> [WHAT IS NEEDED]:
Among the entries that follow, some lines contain the word "strips". Show all of them.

*** DATA SUPPLIED ***

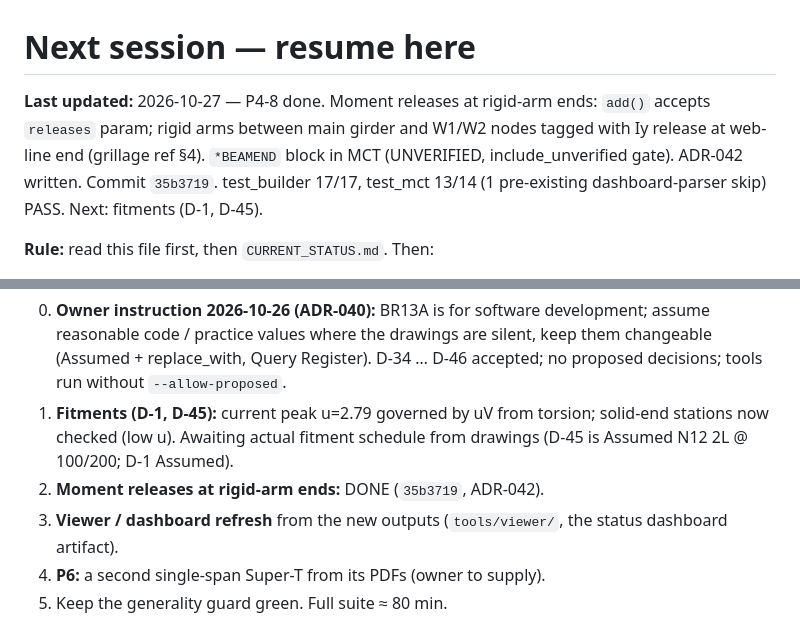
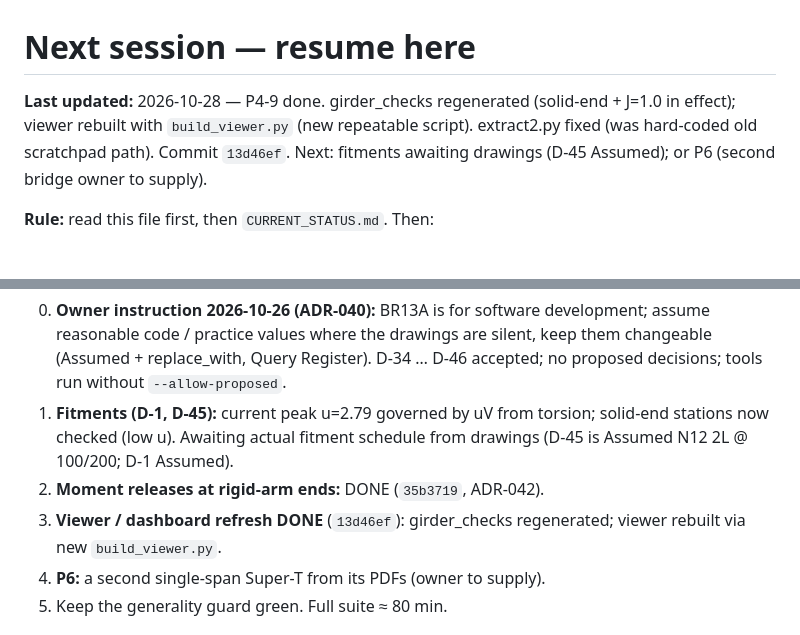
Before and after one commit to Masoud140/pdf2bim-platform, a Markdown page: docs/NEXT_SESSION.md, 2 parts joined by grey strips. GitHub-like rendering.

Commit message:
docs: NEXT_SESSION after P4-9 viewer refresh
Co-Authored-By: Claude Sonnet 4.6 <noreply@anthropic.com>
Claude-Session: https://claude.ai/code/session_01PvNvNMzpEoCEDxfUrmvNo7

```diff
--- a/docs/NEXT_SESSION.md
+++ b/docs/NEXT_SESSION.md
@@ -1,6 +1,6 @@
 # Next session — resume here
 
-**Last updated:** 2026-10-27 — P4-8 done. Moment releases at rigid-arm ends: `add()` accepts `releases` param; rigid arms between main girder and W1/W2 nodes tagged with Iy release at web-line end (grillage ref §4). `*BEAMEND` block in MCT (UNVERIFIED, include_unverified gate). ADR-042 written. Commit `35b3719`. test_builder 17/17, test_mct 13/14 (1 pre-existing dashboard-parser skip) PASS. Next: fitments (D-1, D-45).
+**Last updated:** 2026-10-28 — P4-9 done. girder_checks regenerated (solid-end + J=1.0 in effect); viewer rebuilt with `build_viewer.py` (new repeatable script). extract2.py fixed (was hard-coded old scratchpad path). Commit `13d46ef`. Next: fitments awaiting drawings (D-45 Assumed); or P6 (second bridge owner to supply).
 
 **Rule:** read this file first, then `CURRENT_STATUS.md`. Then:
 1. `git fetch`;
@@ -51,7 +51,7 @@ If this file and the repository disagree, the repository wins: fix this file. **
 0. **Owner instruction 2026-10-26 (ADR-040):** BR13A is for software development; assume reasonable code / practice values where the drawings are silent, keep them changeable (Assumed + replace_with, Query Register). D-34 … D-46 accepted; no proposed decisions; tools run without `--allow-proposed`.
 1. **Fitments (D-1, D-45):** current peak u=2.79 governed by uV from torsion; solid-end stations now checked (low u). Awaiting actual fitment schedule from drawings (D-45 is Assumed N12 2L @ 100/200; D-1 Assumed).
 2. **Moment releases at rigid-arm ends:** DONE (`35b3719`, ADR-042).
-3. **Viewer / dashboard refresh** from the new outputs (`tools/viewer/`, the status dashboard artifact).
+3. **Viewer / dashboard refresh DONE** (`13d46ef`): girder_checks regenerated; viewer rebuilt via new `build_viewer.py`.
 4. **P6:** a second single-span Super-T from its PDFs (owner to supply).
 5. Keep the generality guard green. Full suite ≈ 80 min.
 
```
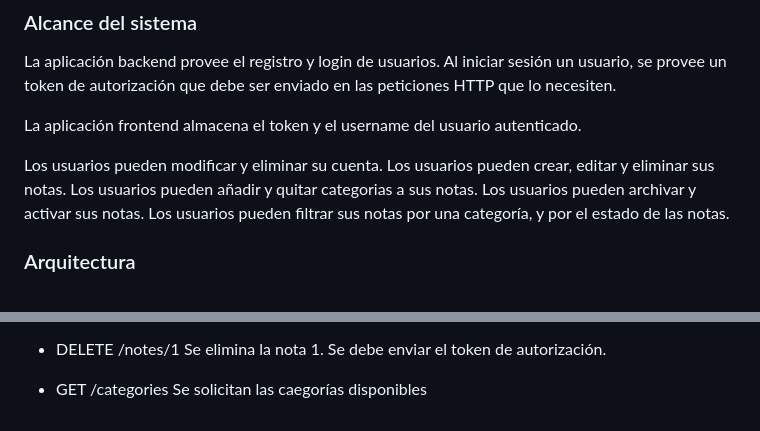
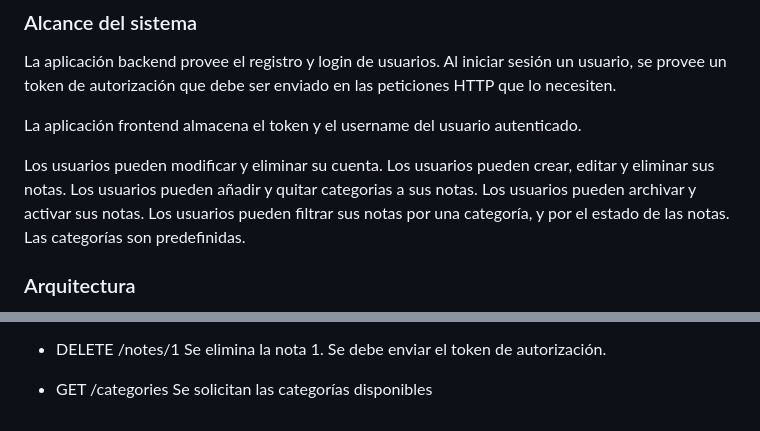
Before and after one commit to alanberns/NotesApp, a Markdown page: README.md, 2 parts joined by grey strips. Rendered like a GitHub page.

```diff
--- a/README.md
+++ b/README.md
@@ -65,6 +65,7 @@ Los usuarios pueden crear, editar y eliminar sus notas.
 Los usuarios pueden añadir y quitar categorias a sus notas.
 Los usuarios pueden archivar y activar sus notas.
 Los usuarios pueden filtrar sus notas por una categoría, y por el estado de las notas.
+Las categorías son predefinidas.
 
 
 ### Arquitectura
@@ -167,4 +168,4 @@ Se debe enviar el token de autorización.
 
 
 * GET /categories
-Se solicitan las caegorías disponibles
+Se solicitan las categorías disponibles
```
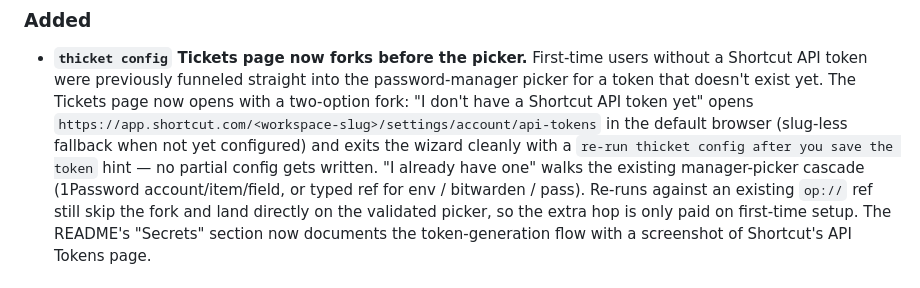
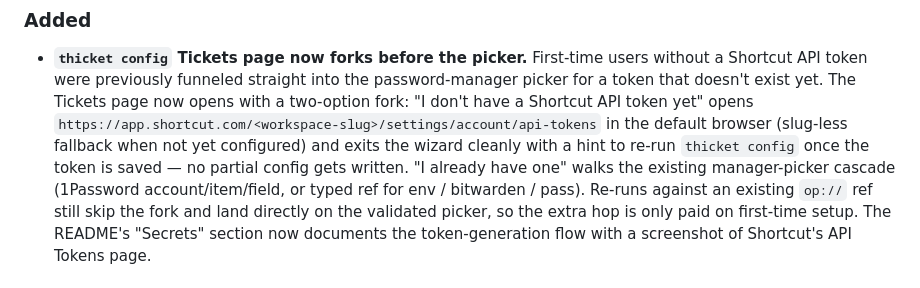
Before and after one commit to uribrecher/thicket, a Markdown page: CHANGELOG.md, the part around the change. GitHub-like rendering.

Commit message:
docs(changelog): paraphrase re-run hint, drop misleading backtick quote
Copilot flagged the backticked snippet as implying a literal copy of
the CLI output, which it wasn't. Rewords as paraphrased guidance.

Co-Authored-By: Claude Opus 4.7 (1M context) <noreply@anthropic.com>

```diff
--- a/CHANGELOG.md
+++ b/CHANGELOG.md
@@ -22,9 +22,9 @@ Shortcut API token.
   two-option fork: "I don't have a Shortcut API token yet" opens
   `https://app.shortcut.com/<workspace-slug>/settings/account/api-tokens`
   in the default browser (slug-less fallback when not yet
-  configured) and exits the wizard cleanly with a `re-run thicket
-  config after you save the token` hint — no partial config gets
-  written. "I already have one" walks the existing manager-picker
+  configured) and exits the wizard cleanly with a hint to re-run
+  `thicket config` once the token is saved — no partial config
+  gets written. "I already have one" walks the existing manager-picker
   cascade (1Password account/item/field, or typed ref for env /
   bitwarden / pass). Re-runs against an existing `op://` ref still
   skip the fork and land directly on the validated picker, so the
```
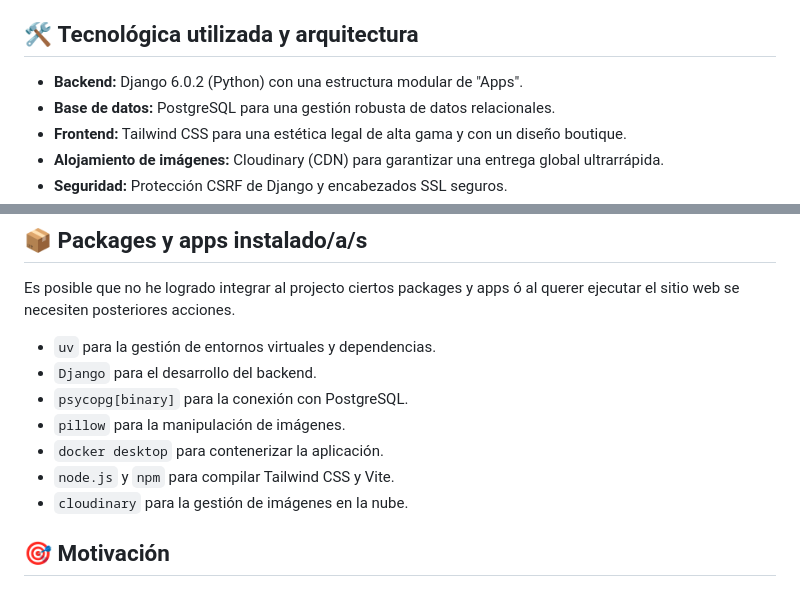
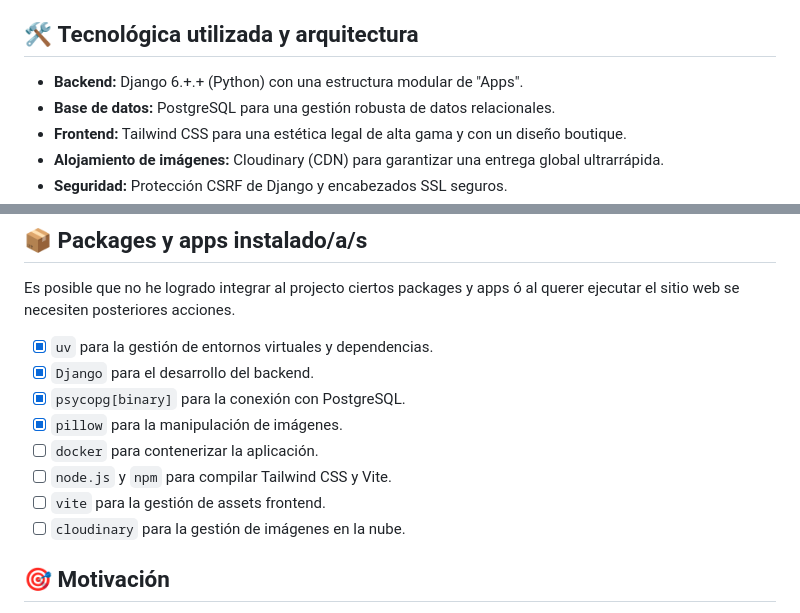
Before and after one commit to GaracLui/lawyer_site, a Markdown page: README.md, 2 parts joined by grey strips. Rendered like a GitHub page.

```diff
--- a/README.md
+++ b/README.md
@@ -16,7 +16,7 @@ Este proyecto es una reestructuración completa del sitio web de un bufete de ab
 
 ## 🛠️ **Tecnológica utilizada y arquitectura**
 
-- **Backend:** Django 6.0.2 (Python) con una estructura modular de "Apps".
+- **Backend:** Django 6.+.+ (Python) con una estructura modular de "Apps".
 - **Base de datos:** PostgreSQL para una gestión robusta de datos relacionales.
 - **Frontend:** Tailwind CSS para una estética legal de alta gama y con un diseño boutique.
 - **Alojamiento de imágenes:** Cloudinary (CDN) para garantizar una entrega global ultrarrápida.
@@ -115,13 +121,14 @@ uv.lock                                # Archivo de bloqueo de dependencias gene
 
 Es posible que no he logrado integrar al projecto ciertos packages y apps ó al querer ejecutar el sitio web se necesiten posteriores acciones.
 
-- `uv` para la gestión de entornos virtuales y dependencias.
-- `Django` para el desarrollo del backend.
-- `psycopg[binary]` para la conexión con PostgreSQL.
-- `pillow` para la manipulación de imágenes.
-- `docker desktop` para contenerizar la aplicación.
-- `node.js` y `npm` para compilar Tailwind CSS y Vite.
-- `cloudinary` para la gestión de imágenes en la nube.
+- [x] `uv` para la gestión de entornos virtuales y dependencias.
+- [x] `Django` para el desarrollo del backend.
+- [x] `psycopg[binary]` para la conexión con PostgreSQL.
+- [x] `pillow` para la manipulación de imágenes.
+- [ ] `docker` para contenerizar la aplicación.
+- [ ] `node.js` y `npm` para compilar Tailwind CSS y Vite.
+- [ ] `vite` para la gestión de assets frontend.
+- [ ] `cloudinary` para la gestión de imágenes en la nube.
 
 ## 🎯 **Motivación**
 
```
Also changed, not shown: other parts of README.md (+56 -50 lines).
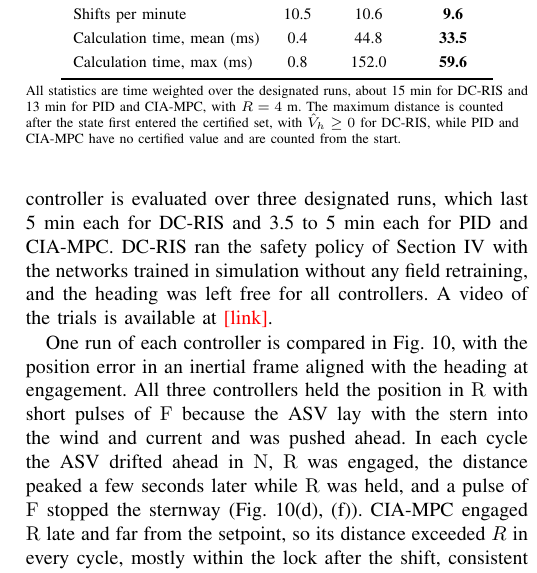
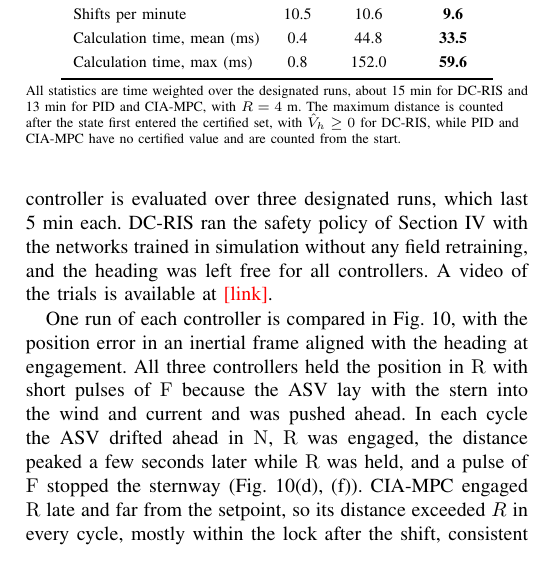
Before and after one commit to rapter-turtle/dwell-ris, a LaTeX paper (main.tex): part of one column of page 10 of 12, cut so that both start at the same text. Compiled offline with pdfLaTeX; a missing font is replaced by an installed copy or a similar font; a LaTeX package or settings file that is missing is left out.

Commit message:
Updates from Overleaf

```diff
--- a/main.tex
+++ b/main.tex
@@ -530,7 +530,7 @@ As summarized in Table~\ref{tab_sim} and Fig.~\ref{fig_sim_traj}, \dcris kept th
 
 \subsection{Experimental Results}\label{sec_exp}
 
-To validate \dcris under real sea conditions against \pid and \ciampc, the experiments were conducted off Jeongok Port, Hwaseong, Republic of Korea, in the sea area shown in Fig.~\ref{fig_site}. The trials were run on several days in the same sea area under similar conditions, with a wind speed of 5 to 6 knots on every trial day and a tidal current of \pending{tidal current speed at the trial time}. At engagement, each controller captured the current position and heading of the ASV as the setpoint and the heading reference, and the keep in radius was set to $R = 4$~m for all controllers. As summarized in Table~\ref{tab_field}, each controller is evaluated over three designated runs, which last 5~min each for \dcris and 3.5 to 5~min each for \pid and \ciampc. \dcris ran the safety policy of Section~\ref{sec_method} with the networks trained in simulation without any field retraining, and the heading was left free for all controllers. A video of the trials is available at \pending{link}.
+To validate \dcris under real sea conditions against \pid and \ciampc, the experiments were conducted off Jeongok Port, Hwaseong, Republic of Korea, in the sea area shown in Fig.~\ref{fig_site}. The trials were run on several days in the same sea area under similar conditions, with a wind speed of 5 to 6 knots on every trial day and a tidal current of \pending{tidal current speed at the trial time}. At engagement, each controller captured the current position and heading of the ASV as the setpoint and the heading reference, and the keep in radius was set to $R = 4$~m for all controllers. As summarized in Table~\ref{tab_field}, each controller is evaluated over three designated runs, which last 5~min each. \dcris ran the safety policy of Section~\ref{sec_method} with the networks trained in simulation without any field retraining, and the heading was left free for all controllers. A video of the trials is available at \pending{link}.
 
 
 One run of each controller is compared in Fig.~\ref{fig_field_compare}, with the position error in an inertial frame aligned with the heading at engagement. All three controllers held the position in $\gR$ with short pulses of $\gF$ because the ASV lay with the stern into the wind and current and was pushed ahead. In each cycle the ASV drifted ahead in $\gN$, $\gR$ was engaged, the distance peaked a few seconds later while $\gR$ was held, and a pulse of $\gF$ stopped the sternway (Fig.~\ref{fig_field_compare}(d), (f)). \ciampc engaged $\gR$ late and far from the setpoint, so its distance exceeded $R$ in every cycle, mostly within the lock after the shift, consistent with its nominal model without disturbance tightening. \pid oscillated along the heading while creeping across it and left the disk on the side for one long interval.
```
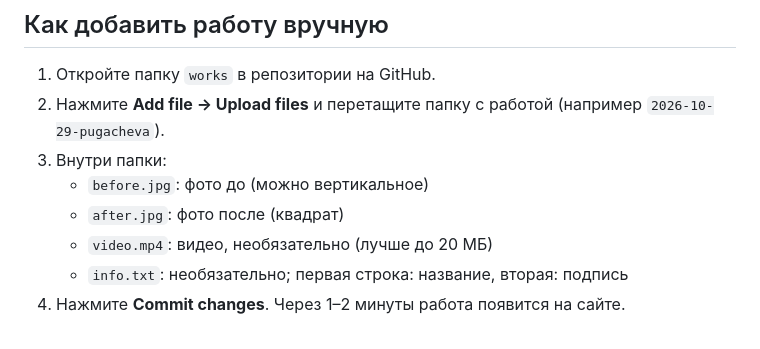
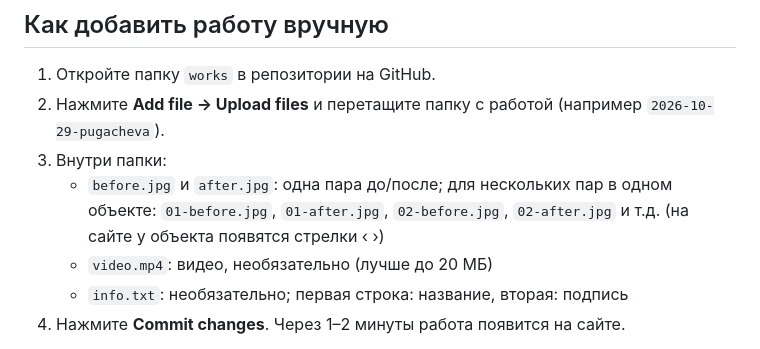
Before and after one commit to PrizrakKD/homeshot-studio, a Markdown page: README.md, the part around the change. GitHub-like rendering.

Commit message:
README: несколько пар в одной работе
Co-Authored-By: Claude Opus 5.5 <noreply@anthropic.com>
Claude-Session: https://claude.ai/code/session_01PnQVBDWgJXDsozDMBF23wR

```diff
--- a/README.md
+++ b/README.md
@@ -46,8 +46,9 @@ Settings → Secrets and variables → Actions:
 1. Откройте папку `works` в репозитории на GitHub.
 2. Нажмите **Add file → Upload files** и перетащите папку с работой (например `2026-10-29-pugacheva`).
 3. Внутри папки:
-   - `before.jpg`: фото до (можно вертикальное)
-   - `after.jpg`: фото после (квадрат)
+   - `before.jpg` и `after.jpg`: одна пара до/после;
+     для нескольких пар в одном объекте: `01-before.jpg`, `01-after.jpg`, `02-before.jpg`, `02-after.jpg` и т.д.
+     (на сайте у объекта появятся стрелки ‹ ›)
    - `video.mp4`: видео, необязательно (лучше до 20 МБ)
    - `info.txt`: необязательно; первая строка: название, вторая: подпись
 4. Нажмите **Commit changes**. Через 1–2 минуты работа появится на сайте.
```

*** End of DATA SUPPLIED ***

> [SOLUTION FOR THIS TASK]:
Before and after one commit to Masoud140/pdf2bim-platform, a Markdown page: docs/NEXT_SESSION.md, 2 parts joined by grey strips. GitHub-like rendering.
Before and after one commit to alanberns/NotesApp, a Markdown page: README.md, 2 parts joined by grey strips. Rendered like a GitHub page.
Before and after one commit to GaracLui/lawyer_site, a Markdown page: README.md, 2 parts joined by grey strips. Rendered like a GitHub page.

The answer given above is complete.